Top of Supplied entries
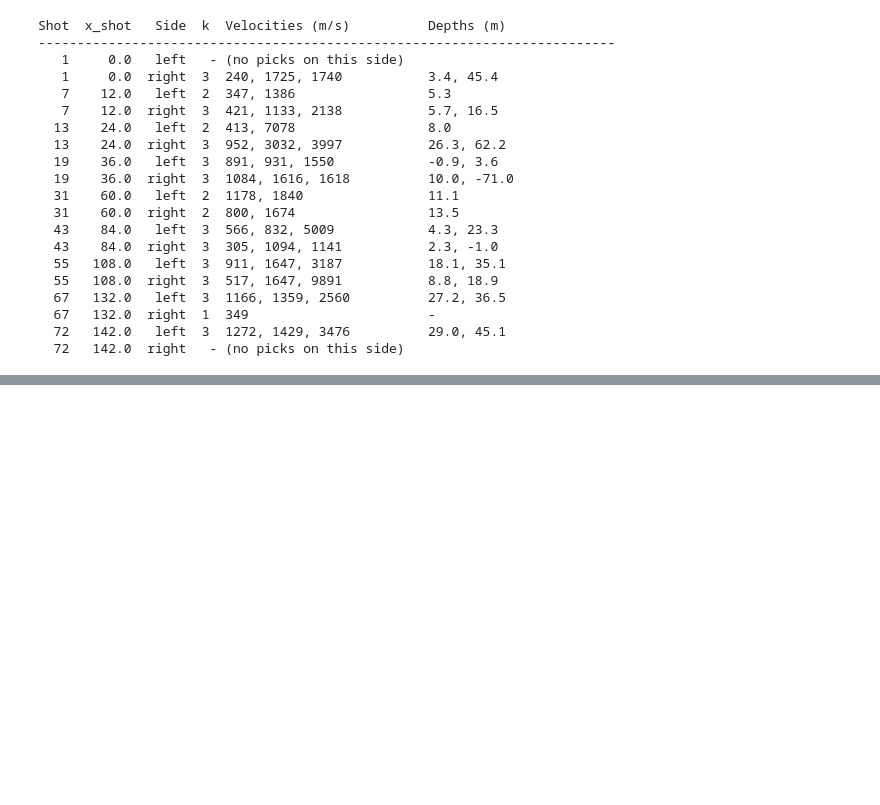
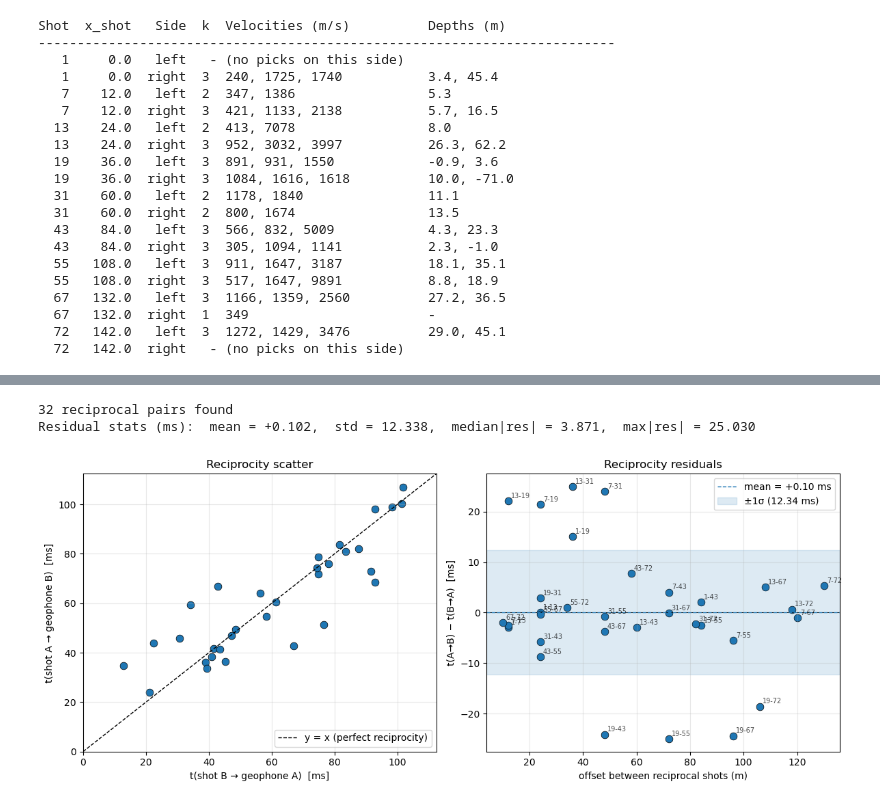
Before and after one commit to rrdickinson/2026_field_session_travertine, a Jupyter notebook: Critter_Spring/Code/critter_springs_wiggles - Copy.ipynb, the cells around one changed output, grey strips where cells are left out. Saved outputs shown, nothing was run; the diff lists cells and outputs as text; code cells hidden in the pictures; blank space fills up the shorter version.

```diff
--- a/Critter_Spring/Code/critter_springs_wiggles - Copy.ipynb
+++ b/Critter_Spring/Code/critter_springs_wiggles - Copy.ipynb
@@ -333,0 +426,76 @@ Shot  x_shot   Side  k  Velocities (m/s)          Depths (m)
+# %%
+# build a lookup of every pick by (shot_idx, geophone_idx)
+picks_lookup = {(int(r[0]), int(r[1])): r[2] for r in meas_all}
+
+# reciprocal pairs: shot A at geophone position G_A, shot B at G_B
+# we want t(shot=A, g=B) vs t(shot=B, g=A) -- both must exist in the picks
+pairs = []
+for i, sa in enumerate(shot_indices):
+    for sb in shot_indices[i+1:]:
+        t_ab = picks_lookup.get((int(sa), int(sb)))
+        t_ba = picks_lookup.get((int(sb), int(sa)))
+        if t_ab is None or t_ba is None:
+            continue
+        xa, xb = sensors_all[int(sa)-1, 0], sensors_all[int(sb)-1, 0]
+        pairs.append({
+            "sa": int(sa), "sb": int(sb),
+            "xa": float(xa), "xb": float(xb),
+            "offset": float(abs(xb - xa)),
+            "t_ab": float(t_ab), "t_ba": float(t_ba),
+            "residual": float(t_ab - t_ba),
+        })
+
+print(f"{len(pairs)} reciprocal pairs found")
+residuals_ms = np.array([p["residual"] for p in pairs]) * 1000
+offsets      = np.array([p["offset"]   for p in pairs])
+t_ab_ms      = np.array([p["t_ab"]     for p in pairs]) * 1000
+t_ba_ms      = np.array([p["t_ba"]     for p in pairs]) * 1000
+
+print(f"Residual stats (ms):  mean = {residuals_ms.mean():+.3f},  "
+      f"std = {residuals_ms.std():.3f},  "
+      f"median|res| = {np.median(np.abs(residuals_ms)):.3f},  "
+      f"max|res| = {np.max(np.abs(residuals_ms)):.3f}")
+
+fig, (ax1, ax2) = plt.subplots(1, 2, figsize=(12, 5))
+
+# left: t_AB vs t_BA, should fall on y = x
+ax1.scatter(t_ba_ms, t_ab_ms, s=60, color='tab:blue', edgecolor='k', lw=0.5)
+lim = [0, max(t_ab_ms.max(), t_ba_ms.max()) * 1.05]
+ax1.plot(lim, lim, 'k--', lw=1, label='y = x (perfect reciprocity)')
+ax1.set_xlim(lim); ax1.set_ylim(lim)
+ax1.set_xlabel("t(shot B → geophone A)  [ms]")
+ax1.set_ylabel("t(shot A → geophone B)  [ms]")
+ax1.set_title("Reciprocity scatter")
+ax1.legend(loc='lower right')
+ax1.grid(alpha=0.3)
+
+# right: residual vs offset
+ax2.axhline(0, color='k', lw=0.7)
+ax2.scatter(offsets, residuals_ms, s=60, edgecolor='k', lw=0.5)
+mu, sd = residuals_ms.mean(), residuals_ms.std()
+ax2.axhline(mu, color='tab:blue', lw=1, linestyle='--', label=f'mean = {mu:+.2f} ms')
+ax2.axhspan(mu - sd, mu + sd, color='tab:blue', alpha=0.15, label=f'±1σ ({sd:.2f} ms)')
+for p in pairs:
+    ax2.annotate(f"{p['sa']}-{p['sb']}", (p['offset'], p['residual']*1000),
+                 fontsize=7, alpha=0.7, xytext=(3, 3), textcoords='offset points')
+ax2.set_xlabel("offset between reciprocal shots (m)")
+ax2.set_ylabel("t(A→B) − t(B→A)  [ms]")
+ax2.set_title("Reciprocity residuals")
+ax2.legend(loc='best')
+ax2.grid(alpha=0.3)
+
+plt.tight_layout()
+plt.show()
+
+print()
+print(f"{'A':>3} {'B':>3} {'x_A':>6} {'x_B':>6} {'offset':>7} "
+      f"{'t(A→B) ms':>11} {'t(B→A) ms':>11} {'Δt ms':>8}")
+print("-" * 64)
+for p in pairs:
+    print(f"{p['sa']:>3} {p['sb']:>3} {p['xa']:>6.1f} {p['xb']:>6.1f} "
+          f"{p['offset']:>7.1f} {p['t_ab']*1000:>11.2f} {p['t_ba']*1000:>11.2f} "
+          f"{p['residual']*1000:>+8.2f}")
+# %% [output]
+32 reciprocal pairs found
+Residual stats (ms):  mean = +0.102,  std = 12.338,  median|res| = 3.871,  max|res| = 25.030
+[figure, added]
```
Also changed, not shown: parts of 4 cells of this notebook, 6 other files.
Bottom of Supplied entries
Report every line of the records that contains the word "changed".

◆ Written solution:
Before and after one commit to rrdickinson/2026_field_session_travertine, a Jupyter notebook: Critter_Spring/Code/critter_springs_wiggles - Copy.ipynb, the cells around one changed output, grey strips where cells are left out. Saved outputs shown, nothing was run; the diff lists cells and outputs as text; code cells hidden in the pictures; blank space fills up the shorter version.
Also changed, not shown: parts of 4 cells of this notebook, 6 other files.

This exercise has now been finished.